He had also prayed that the Commission be directed to use appropriate prototype of VVPAT system in the future, in which the printer is kept open. This regime, he suggested, would prelude more transparency as the printed ballot will get cut and fall in a tray in front of the printer; the voter will pick it up from the tray, verify it, fold it and bring it out of voting compartment and drop the same in a sealed box kept for this purpose in front of the presiding officer before leaving the polling station.
He further sought manual counting of the printed paper slips in the dropbox of the printer in respect of any polling station in all future Legislative Assembly elections and/or Parliamentary elections where paper trail has been introduced.
Noting that a representation in this behalf was already pending before the Commission, the division bench of Chief Justice DN Patel and Justice C. Hari Shankar dismissed the case while also asking the Commission to provide an appropriate response to the Petitioner.
"It appears that the representations preferred by this petitioner…are yet to be decided by the respondent as submitted by petitioner in person.
In view of this submission, we hereby direct the respondent to consider the grievances ventilated by the petitioner especially in the representations as stated hereinabove and decide those representations in accordance with law, rules, regulations and Government policies applicable to the facts of the present case after keeping in mind the various decisions rendered by Hon'ble the Supreme Court of India in this regard," the court said.
Last year, the Supreme Court had directed physical verification of VVPAT for 5 randomly chosen EVMs in each assembly segment of a parliamentary constituency should be physically verified.
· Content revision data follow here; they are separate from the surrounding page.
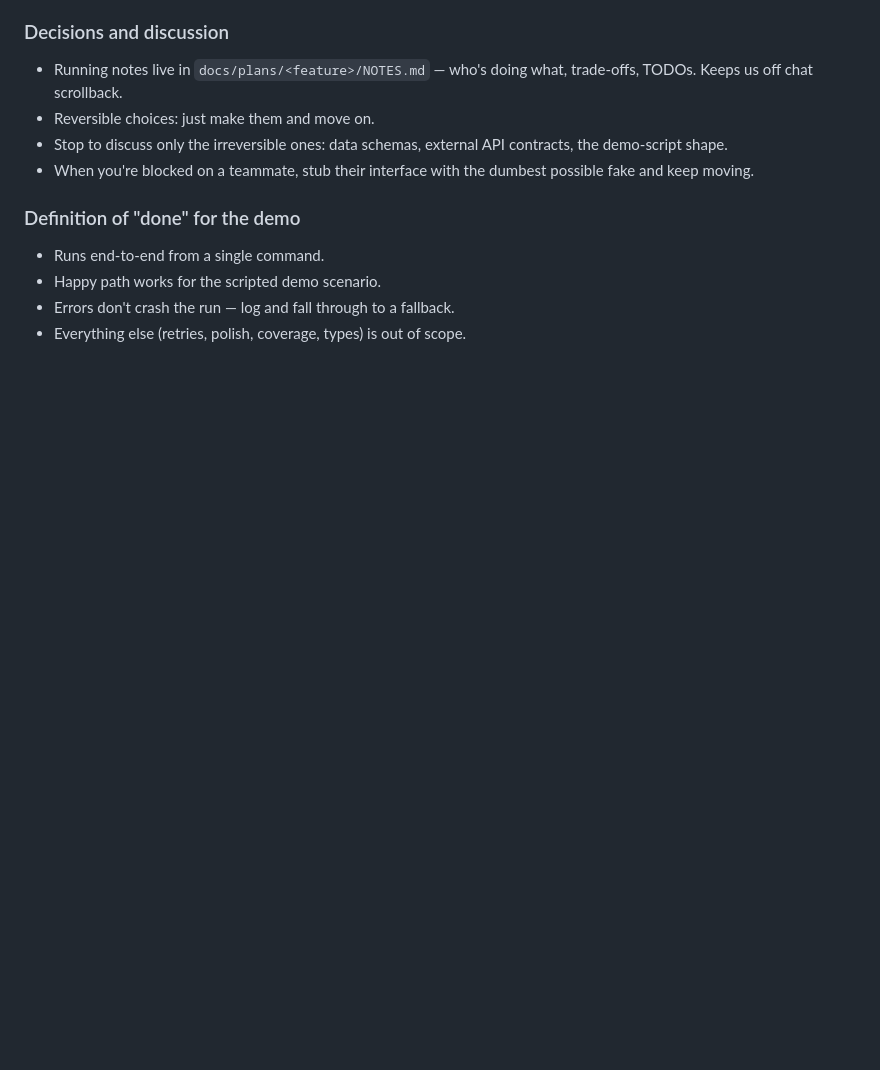
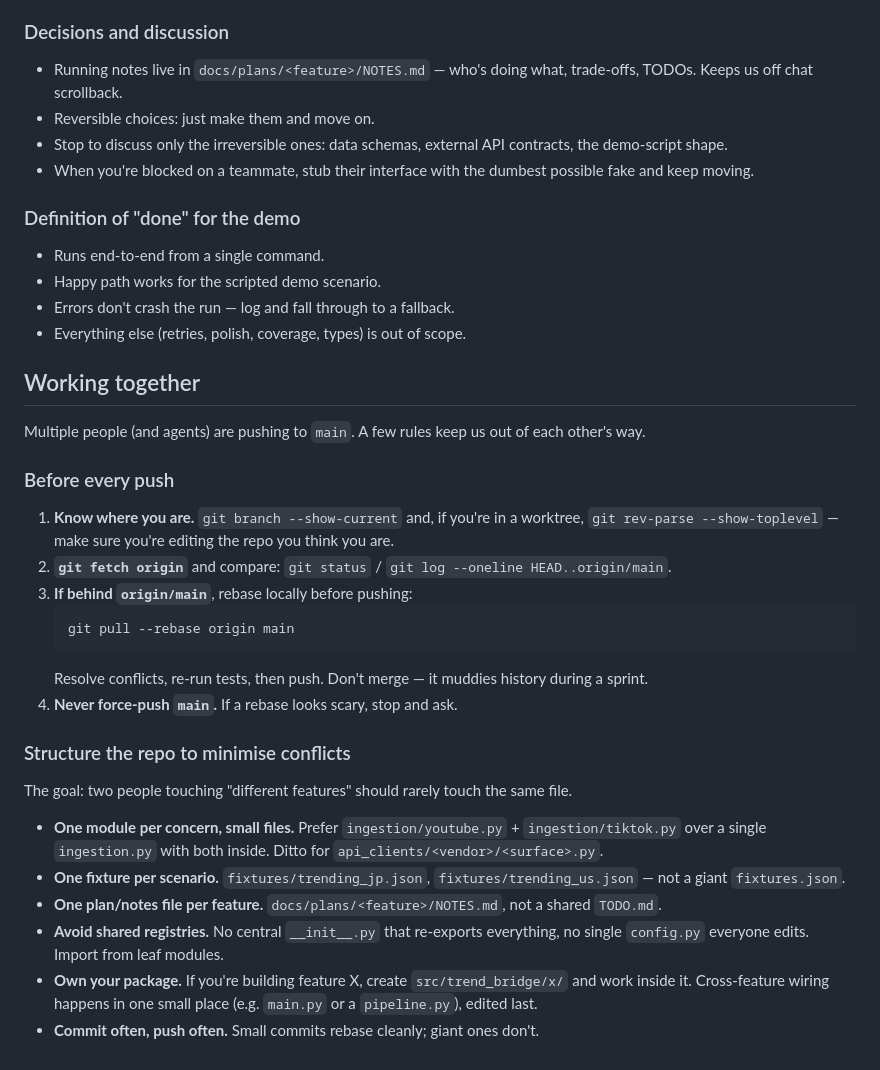
Before and after one commit to Kazuki-Yoda/trend-bridge, a Markdown page: CLAUDE.md, the part around the change. Rendered like a GitHub page; blank space fills up the shorter version.

Commit message:
docs: add team-collaboration guidance to CLAUDE.md
Pre-push checklist (fetch, check branch/worktree, rebase if behind)
and a repo-structure section for minimising merge conflicts when
multiple people and agents push to main.

Co-Authored-By: Claude Opus 4.7 (1M context) <noreply@anthropic.com>

````diff
--- a/CLAUDE.md
+++ b/CLAUDE.md
@@ -63,3 +63,29 @@ Put fixtures under `tests/fixtures/` (reusable in tests) or `src/trend_bridge/fi
 - Happy path works for the scripted demo scenario.
 - Errors don't crash the run — log and fall through to a fallback.
 - Everything else (retries, polish, coverage, types) is out of scope.
+
+## Working together
+
+Multiple people (and agents) are pushing to `main`. A few rules keep us out of each other's way.
+
+### Before every push
+
+1. **Know where you are.** `git branch --show-current` and, if you're in a worktree, `git rev-parse --show-toplevel` — make sure you're editing the repo you think you are.
+2. **`git fetch origin`** and compare: `git status` / `git log --oneline HEAD..origin/main`.
+3. **If behind `origin/main`**, rebase locally before pushing:
+   ```bash
+   git pull --rebase origin main
+   ```
+   Resolve conflicts, re-run tests, then push. Don't merge — it muddies history during a sprint.
+4. **Never force-push `main`.** If a rebase looks scary, stop and ask.
+
+### Structure the repo to minimise conflicts
+
+The goal: two people touching "different features" should rarely touch the same file.
+
+- **One module per concern, small files.** Prefer `ingestion/youtube.py` + `ingestion/tiktok.py` over a single `ingestion.py` with both inside. Ditto for `api_clients/<vendor>/<surface>.py`.
+- **One fixture per scenario.** `fixtures/trending_jp.json`, `fixtures/trending_us.json` — not a giant `fixtures.json`.
+- **One plan/notes file per feature.** `docs/plans/<feature>/NOTES.md`, not a shared `TODO.md`.
+- **Avoid shared registries.** No central `__init__.py` that re-exports everything, no single `config.py` everyone edits. Import from leaf modules.
+- **Own your package.** If you're building feature X, create `src/trend_bridge/x/` and work inside it. Cross-feature wiring happens in one small place (e.g. `main.py` or a `pipeline.py`), edited last.
+- **Commit often, push often.** Small commits rebase cleanly; giant ones don't.
````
The bench headed by then CJI Ranjan Gogoi had said that the objective behind this was to ensure a higher degree of accuracy and to enhance the satisfaction in free and fair elections of not just the political parties but of the people of the country.
Case Title: Hans Raj Jain v. Election Commission of India
Case No.: WP (C) 12163/2019
Quorum: Chief Justice DN Patel and Justice C. Hari Shankar
Appearance: Advocate Sidhant Kumar (for ECI)
Click Here To Download Order